**What to work on**. Go through the records and copy each line where the word "House" occurs.

[Items listed in a dataset]
---------------

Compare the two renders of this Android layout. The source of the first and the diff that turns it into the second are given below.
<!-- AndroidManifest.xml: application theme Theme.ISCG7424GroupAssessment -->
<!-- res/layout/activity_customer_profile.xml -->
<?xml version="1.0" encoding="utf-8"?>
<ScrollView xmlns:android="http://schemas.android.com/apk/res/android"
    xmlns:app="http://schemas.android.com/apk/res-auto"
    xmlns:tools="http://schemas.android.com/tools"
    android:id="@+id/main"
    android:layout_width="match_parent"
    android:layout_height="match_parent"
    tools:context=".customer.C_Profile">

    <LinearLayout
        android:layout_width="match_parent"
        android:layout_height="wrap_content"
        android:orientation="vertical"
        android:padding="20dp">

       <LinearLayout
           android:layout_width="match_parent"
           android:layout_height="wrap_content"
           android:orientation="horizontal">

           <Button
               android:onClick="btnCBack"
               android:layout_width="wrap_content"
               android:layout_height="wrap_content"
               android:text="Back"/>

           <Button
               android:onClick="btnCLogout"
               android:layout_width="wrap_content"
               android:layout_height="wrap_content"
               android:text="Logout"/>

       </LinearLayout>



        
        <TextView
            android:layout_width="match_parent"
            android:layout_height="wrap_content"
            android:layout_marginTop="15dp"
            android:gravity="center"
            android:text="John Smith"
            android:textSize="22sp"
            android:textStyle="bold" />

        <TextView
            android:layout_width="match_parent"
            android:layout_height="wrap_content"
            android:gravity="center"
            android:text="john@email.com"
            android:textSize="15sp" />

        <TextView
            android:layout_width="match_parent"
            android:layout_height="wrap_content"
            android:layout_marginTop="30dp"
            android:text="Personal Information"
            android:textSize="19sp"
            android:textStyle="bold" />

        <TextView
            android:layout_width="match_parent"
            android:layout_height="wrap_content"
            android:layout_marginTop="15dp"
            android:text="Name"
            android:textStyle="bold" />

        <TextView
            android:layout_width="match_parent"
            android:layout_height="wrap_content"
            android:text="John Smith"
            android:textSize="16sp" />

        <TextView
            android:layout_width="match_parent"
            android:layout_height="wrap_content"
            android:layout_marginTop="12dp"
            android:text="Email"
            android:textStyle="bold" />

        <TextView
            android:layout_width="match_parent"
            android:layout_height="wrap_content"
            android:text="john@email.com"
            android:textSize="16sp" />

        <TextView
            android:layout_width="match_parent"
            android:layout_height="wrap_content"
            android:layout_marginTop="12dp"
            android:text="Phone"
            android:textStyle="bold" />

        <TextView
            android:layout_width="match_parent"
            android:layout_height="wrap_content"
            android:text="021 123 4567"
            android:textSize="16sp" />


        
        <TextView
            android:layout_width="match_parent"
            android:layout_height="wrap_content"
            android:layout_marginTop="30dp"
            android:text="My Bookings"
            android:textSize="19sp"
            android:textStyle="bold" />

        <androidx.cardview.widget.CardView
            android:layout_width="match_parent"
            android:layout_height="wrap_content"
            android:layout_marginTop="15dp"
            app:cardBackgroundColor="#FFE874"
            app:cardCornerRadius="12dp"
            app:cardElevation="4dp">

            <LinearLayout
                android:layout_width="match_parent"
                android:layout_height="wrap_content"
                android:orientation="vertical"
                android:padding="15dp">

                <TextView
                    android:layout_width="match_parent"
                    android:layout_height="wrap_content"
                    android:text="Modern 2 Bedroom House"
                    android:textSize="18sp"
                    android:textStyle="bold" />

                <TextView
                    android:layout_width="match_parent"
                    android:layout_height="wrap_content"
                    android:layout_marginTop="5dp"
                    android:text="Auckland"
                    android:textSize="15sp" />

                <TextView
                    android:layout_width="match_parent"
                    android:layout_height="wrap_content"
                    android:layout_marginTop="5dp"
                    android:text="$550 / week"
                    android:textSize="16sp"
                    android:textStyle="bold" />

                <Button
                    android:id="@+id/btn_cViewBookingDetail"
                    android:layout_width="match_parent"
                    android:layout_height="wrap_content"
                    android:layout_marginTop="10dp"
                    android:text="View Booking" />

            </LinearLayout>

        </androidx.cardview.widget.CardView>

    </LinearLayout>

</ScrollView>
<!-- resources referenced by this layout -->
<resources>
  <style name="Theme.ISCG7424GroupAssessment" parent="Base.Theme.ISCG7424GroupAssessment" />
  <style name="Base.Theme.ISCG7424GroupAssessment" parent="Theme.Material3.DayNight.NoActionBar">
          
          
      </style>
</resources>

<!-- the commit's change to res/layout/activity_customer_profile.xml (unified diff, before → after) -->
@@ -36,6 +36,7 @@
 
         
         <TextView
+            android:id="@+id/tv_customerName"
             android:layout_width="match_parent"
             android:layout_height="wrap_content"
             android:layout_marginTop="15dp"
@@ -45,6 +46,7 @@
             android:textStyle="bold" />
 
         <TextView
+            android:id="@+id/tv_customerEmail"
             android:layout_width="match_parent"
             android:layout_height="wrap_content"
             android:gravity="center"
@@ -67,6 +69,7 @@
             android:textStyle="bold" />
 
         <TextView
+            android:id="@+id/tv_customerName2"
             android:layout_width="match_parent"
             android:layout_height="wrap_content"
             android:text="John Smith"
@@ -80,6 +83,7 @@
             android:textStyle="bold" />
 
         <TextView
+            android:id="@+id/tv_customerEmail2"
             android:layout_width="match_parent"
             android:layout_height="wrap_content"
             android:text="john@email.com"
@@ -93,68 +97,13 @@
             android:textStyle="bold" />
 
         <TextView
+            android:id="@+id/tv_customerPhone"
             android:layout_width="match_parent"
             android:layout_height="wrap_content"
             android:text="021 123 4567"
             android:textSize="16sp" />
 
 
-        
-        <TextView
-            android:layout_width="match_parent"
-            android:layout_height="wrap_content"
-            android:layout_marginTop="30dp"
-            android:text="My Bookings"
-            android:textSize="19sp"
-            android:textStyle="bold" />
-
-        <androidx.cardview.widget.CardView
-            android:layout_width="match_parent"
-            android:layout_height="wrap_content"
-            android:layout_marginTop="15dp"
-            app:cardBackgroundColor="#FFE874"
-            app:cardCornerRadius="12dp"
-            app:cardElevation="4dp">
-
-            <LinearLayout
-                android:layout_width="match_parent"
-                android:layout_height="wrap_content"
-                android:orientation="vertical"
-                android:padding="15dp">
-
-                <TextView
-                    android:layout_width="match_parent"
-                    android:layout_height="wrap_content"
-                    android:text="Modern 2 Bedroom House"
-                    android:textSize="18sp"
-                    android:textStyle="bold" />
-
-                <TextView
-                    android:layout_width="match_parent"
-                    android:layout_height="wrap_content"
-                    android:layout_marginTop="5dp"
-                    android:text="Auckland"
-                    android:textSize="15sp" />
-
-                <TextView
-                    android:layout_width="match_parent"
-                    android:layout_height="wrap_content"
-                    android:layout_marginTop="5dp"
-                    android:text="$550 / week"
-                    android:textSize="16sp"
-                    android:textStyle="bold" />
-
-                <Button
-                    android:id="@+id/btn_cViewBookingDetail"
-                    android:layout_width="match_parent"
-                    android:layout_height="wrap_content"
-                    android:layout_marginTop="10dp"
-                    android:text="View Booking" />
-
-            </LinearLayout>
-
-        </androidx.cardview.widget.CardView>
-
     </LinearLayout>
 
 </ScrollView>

---------------

**Reply**.
                    android:text="Modern 2 Bedroom House"
-                    android:text="Modern 2 Bedroom House"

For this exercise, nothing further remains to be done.